Vegetables contain nutrients that are vital for healthy bodies, according to myplate.gov. Potassium, fiber, folate and vitamins A and C are among the health-promoting benefits of vegetables.

Kids of all ages have recommended daily amounts of vegetables. Even toddlers should have up to a cup of vegetables each day, according to the site. But fewer than 12% of children eat enough vegetables.

If your kids aren’t as excited about the bounty of fresh green veggies as you’d like them to be, take heart. By offering a variety of vegetables at home each day — and letting your children see you enjoying them, too — you’re doing your part to help your kids grow to accept, even love, the vegetables on their plates.

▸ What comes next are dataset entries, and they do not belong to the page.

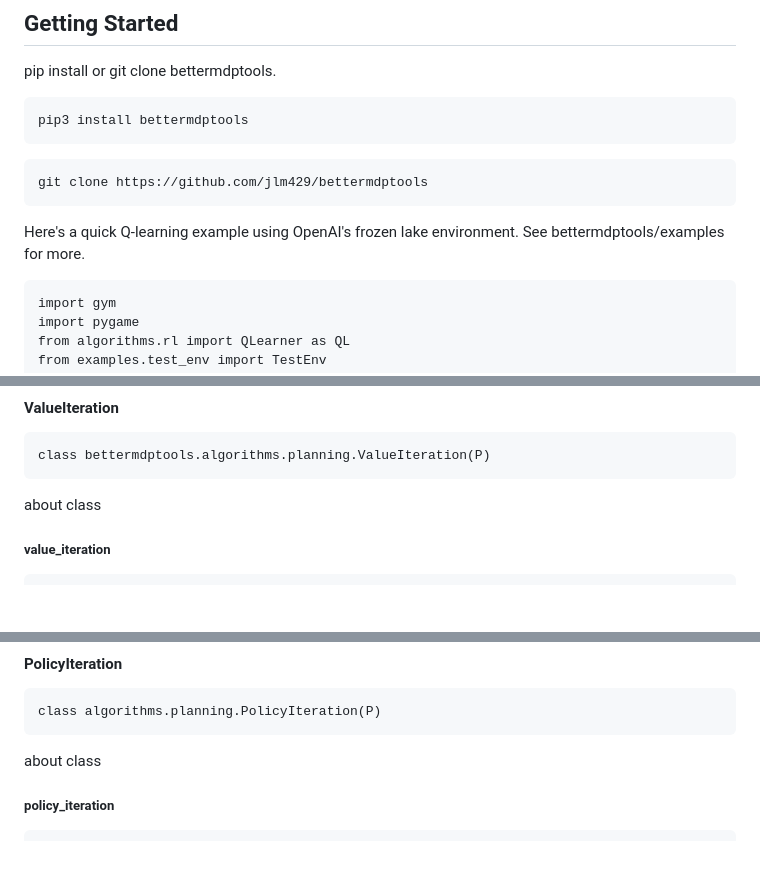
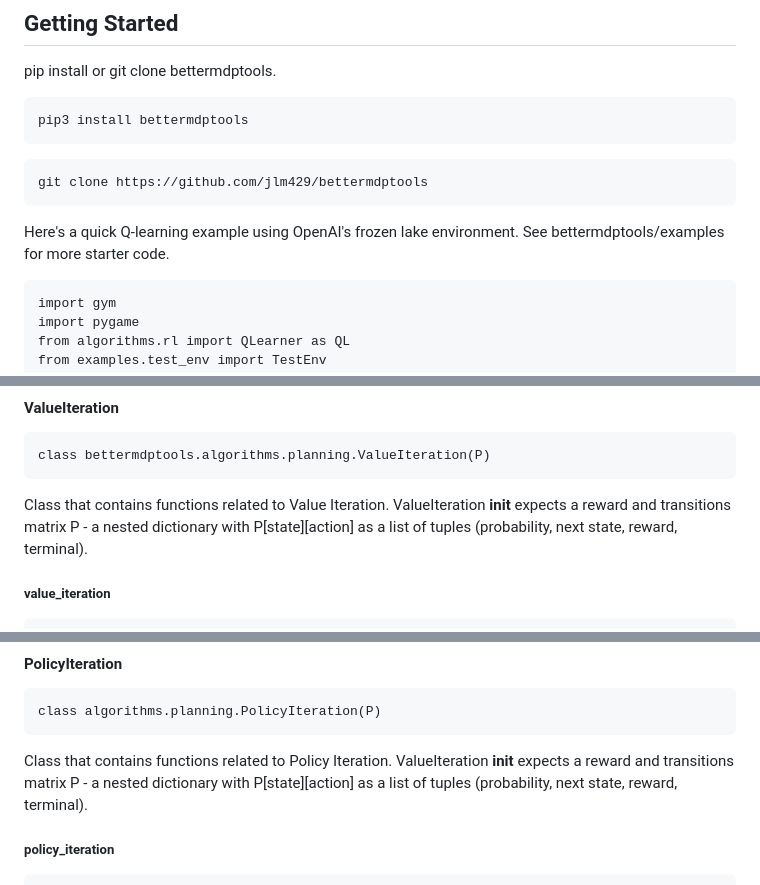
Before and after one commit to jlm429/bettermdptools, a Markdown page: readme.md, 3 parts joined by grey strips. Drawn GitHub-style; blank space fills up the shorter version.

````diff
--- a/readme.md
+++ b/readme.md
@@ -15,7 +15,7 @@ pip3 install bettermdptools
 git clone https://github.com/jlm429/bettermdptools
 ```
 
-Here's a quick Q-learning example using OpenAI's frozen lake environment. See bettermdptools/examples for more.
+Here's a quick Q-learning example using OpenAI's frozen lake environment. See bettermdptools/examples for more starter code.
 
 ```
 import gym
@@ -108,7 +108,8 @@ def on_episode_end(self, caller):
 class bettermdptools.algorithms.planning.ValueIteration(P)
 ```
 
-about class
+Class that contains functions related to Value Iteration.   ValueIteration __init__ expects a reward and transitions matrix P -
+a nested dictionary with P[state][action] as a list of tuples (probability, next state, reward, terminal).
 
 ##### value_iteration
 ```
@@ -145,7 +146,9 @@ pi {lambda}, input state value, output action value:
 class algorithms.planning.PolicyIteration(P)
 ```
 
-about class
+Class that contains functions related to Policy Iteration.   ValueIteration __init__ expects a reward and transitions matrix P -
+a nested dictionary with P[state][action] as a list of tuples (probability, next state, reward, terminal).
+
 
 ##### policy_iteration
 ```
````
Also changed, not shown: other parts of readme.md (+2 -2 lines).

Here are some more tips to grow your own healthy habits at home and help your kids eat their greens!

Think green for snacks

The convenience factor for snack foods is a challenge for everyone. When your child is hungry now, it’s so much easier to grab a processed snack rather than to wait for vegetables to be washed and sliced. The American Academy of Pediatrics (AAP) recommends identifying prime real estate in your refrigerator for broccoli, celery and cucumbers, plus other washed and ready-to-grab veggies. Your kids are more likely to eat what’s in plain sight.

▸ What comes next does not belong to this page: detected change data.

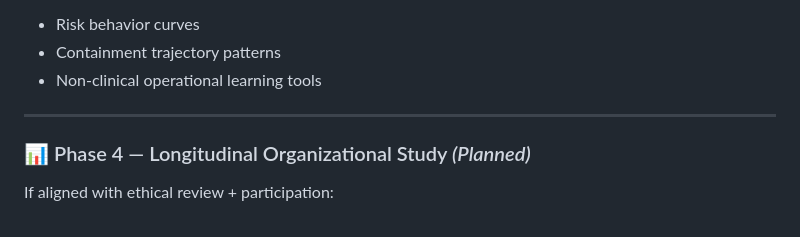
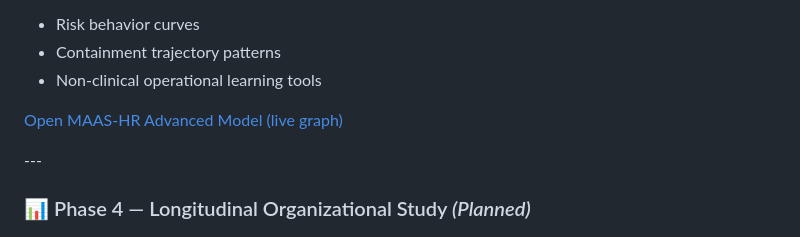
Before and after one commit to stillflareentertainment-web/stillflare-lab, a Markdown page: README.md, the part around the change. Drawn GitHub-style.

```diff
--- a/README.md
+++ b/README.md
@@ -142,6 +142,11 @@ Outputs:
 - Containment trajectory patterns
 - Non-clinical operational learning tools
 
+ <p>
+      <a href="maas-hr-advanced.html">
+        Open MAAS-HR Advanced Model (live graph)
+      </a>
+    </p>
 ---
 
 ### 📊 Phase 4 — Longitudinal Organizational Study *(Planned)*
```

Seal the deal with cups of Creamy Guacamole Dip or Fresh Herb Cottage Cheese Dip. Both recipes are easy to make and pair well with all types of vegetables. They also contain protein to keep your kids satisfied until their next meal.

Serve salad with dinner every single night

It’s easy to get out of the habit of thinking as much about the vegetables as you do about the main dish when prepping meals for your family. Commit to a salad with every dinner to boost your kids’ daily vegetable intake.

Make this an easy task by putting bagged salads in your shopping cart. Or ask your kids for suggestions on which vegetables they’d like to layer over their lettuce, spinach or kale. Challenge them to think beyond carrots, but be grateful if that’s their only choice. In time, they’ll learn to expand their options, especially if they see you doing the same.

Smoothies? Oh yeah.

There’s no easier way to get greens into your kids than when blended with something creamy and something a little sweet. “Kids can get vitamins, minerals, protein and fiber from a smoothie,” says the AAP, Because blending leaves fiber intact, smoothies can be a healthier option compared to juices.

Keep it simple. A few ingredients blended together give the best results, and opt for milk or yogurt rather than protein powders. Here’s a great Healthy Shamrock Shake recipe that gets its green color from spinach. (Your kids will never suspect.)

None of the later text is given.